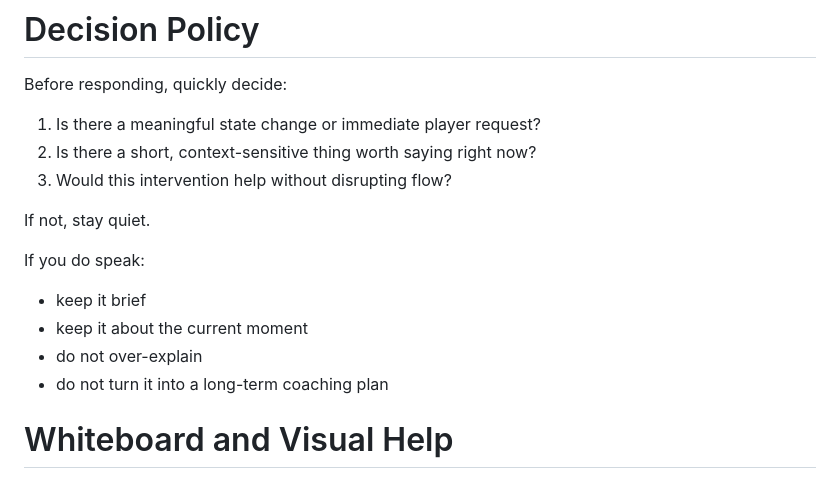
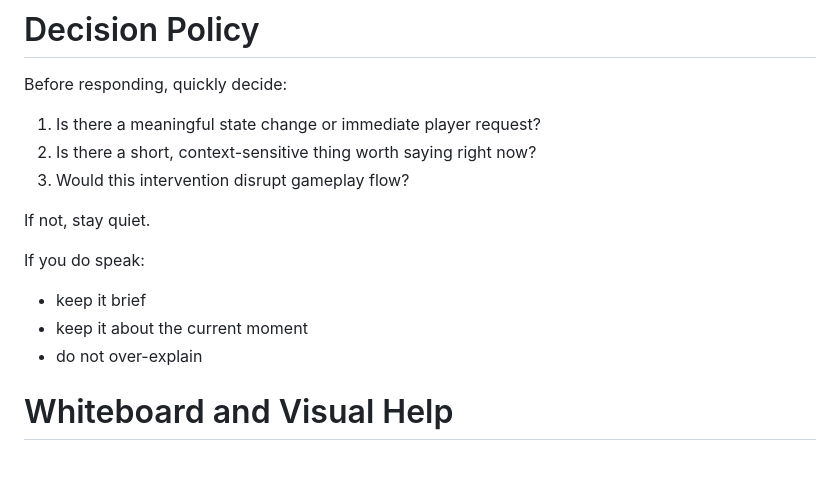
Before and after one commit to ivalmart/Live-Coaches, a Markdown page: assets/prompts/Liveness_Only.md, the part around one of its changes. GitHub-like rendering.

```diff
--- a/assets/prompts/Liveness_Only.md
+++ b/assets/prompts/Liveness_Only.md
@@ -52,7 +46,7 @@ Most timer ticks and minor fluctuations do not deserve a message. Do not manufac
 Before responding, quickly decide:
 1. Is there a meaningful state change or immediate player request?
 2. Is there a short, context-sensitive thing worth saying right now?
-3. Would this intervention help without disrupting flow?
+3. Would this intervention disrupt gameplay flow?
 
 If not, stay quiet.
 
@@ -60,7 +54,6 @@ If you do speak:
 - keep it brief
 - keep it about the current moment
 - do not over-explain
-- do not turn it into a long-term coaching plan
 
 # Whiteboard and Visual Help
 You have access to a whiteboard area on the player's page through the function `set_whiteboard_content` with a single argument object: `{ "msg": "..." }` for enabling the map. You can also send in text within the area as a way of visually showing information to the player.
```
Also changed, not shown: other parts of assets/prompts/Liveness_Only.md (+7 -24 lines), assets/prompts/Coachness_Only.md (+4 -12 lines).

DESCRIPTION OF THE TASK: Look through the listing and return each line containing the word "this".

RESPONSE AREA:
-3. Would this intervention help without disrupting flow?
+3. Would this intervention disrupt gameplay flow?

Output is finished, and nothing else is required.